*What this task involves*
Apart from the images, reproduce all of the data word for word.
======== Stored data
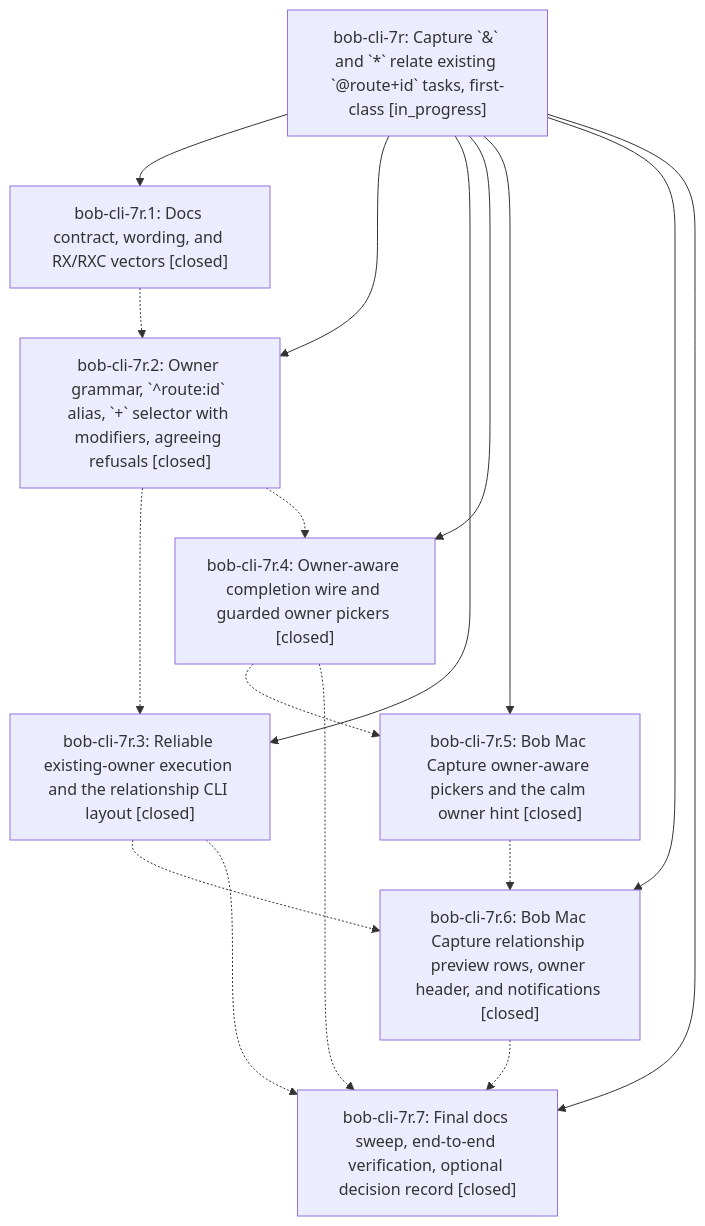
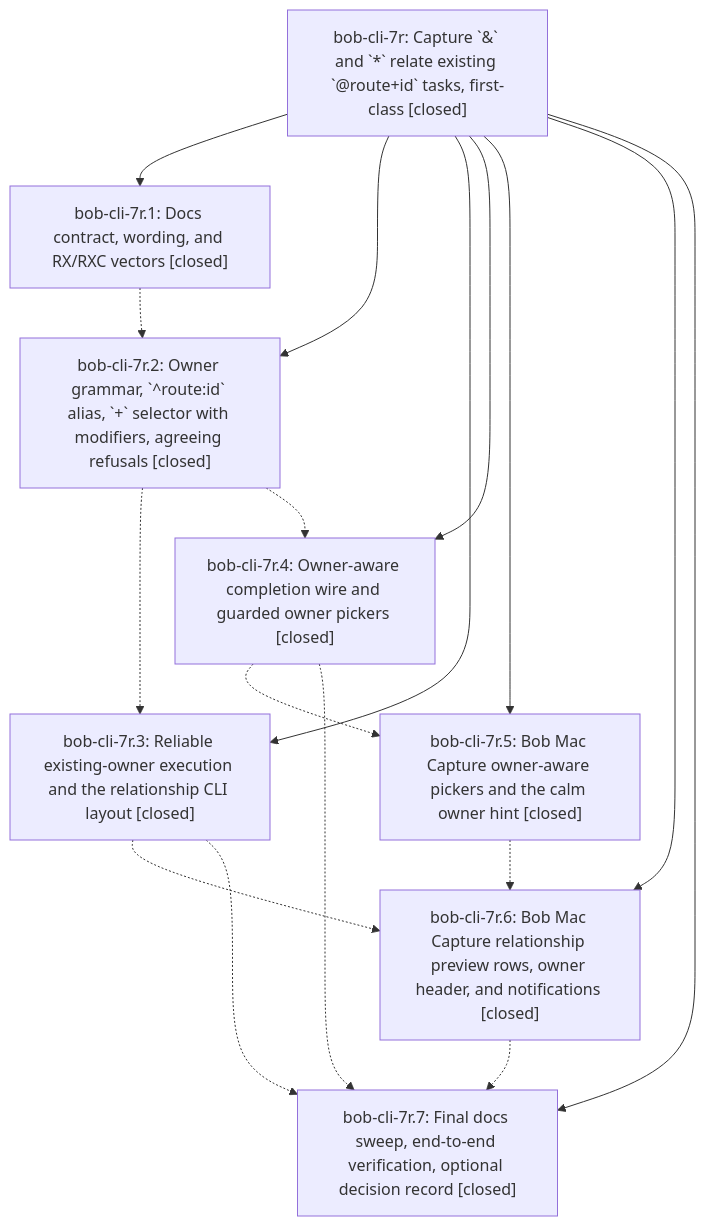
The diagram in pages/bob-cli-7r/README.md (bobs-org/bob-cli--beads), drawn with Mermaid before and after one commit. The commit also changed other lines of this file and 1 other file, not shown here.

First line of the commit message:
chore(beads): sync bead state and pages for bob-cli-7r

````diff
--- a/pages/bob-cli-7r/README.md
+++ b/pages/bob-cli-7r/README.md
@@ -42,27 +68,27 @@
 ```mermaid
 flowchart TD
-    n0["bob-cli-7r: Capture `&` and `*` relate existing `@route+id` tasks, first-class [in_progress]"]
+    n0["bob-cli-7r: Capture `&` and `*` relate existing `@route+id` tasks, first-class [closed]"]
     n1["bob-cli-7r.1: Docs contract, wording, and RX/RXC vectors [closed]"]
     n2["bob-cli-7r.2: Owner grammar, `^route:id` alias, `+` selector with modifiers, agreeing refusals [closed]"]
     n3["bob-cli-7r.3: Reliable existing-owner execution and the relationship CLI layout [closed]"]
     n4["bob-cli-7r.4: Owner-aware completion wire and guarded owner pickers [closed]"]
     n5["bob-cli-7r.5: Bob Mac Capture owner-aware pickers and the calm owner hint [closed]"]
     n6["bob-cli-7r.6: Bob Mac Capture relationship preview rows, owner header, and notifications [closed]"]
     n7["bob-cli-7r.7: Final docs sweep, end-to-end verification, optional decision record [closed]"]
     n0 --> n1
     n0 --> n2
     n0 --> n3
     n0 --> n4
     n0 --> n5
     n0 --> n6
     n0 --> n7
     n1 -.-> n2
     n2 -.-> n3
     n2 -.-> n4
     n3 -.-> n6
     n3 -.-> n7
     n4 -.-> n5
     n4 -.-> n7
     n5 -.-> n6
     n6 -.-> n7
 ```
````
================
*Result of the task*
The diagram in pages/bob-cli-7r/README.md (bobs-org/bob-cli--beads), drawn with Mermaid before and after one commit. The commit also changed other lines of this file and 1 other file, not shown here.

First line of the commit message:
chore(beads): sync bead state and pages for bob-cli-7r

````diff
--- a/pages/bob-cli-7r/README.md
+++ b/pages/bob-cli-7r/README.md
@@ -42,27 +68,27 @@
 ```mermaid
 flowchart TD
-    n0["bob-cli-7r: Capture `&` and `*` relate existing `@route+id` tasks, first-class [in_progress]"]
+    n0["bob-cli-7r: Capture `&` and `*` relate existing `@route+id` tasks, first-class [closed]"]
     n1["bob-cli-7r.1: Docs contract, wording, and RX/RXC vectors [closed]"]
     n2["bob-cli-7r.2: Owner grammar, `^route:id` alias, `+` selector with modifiers, agreeing refusals [closed]"]
     n3["bob-cli-7r.3: Reliable existing-owner execution and the relationship CLI layout [closed]"]
     n4["bob-cli-7r.4: Owner-aware completion wire and guarded owner pickers [closed]"]
     n5["bob-cli-7r.5: Bob Mac Capture owner-aware pickers and the calm owner hint [closed]"]
     n6["bob-cli-7r.6: Bob Mac Capture relationship preview rows, owner header, and notifications [closed]"]
     n7["bob-cli-7r.7: Final docs sweep, end-to-end verification, optional decision record [closed]"]
     n0 --> n1
     n0 --> n2
     n0 --> n3
     n0 --> n4
     n0 --> n5
     n0 --> n6
     n0 --> n7
     n1 -.-> n2
     n2 -.-> n3
     n2 -.-> n4
     n3 -.-> n6
     n3 -.-> n7
     n4 -.-> n5
     n4 -.-> n7
     n5 -.-> n6
     n6 -.-> n7
 ```
````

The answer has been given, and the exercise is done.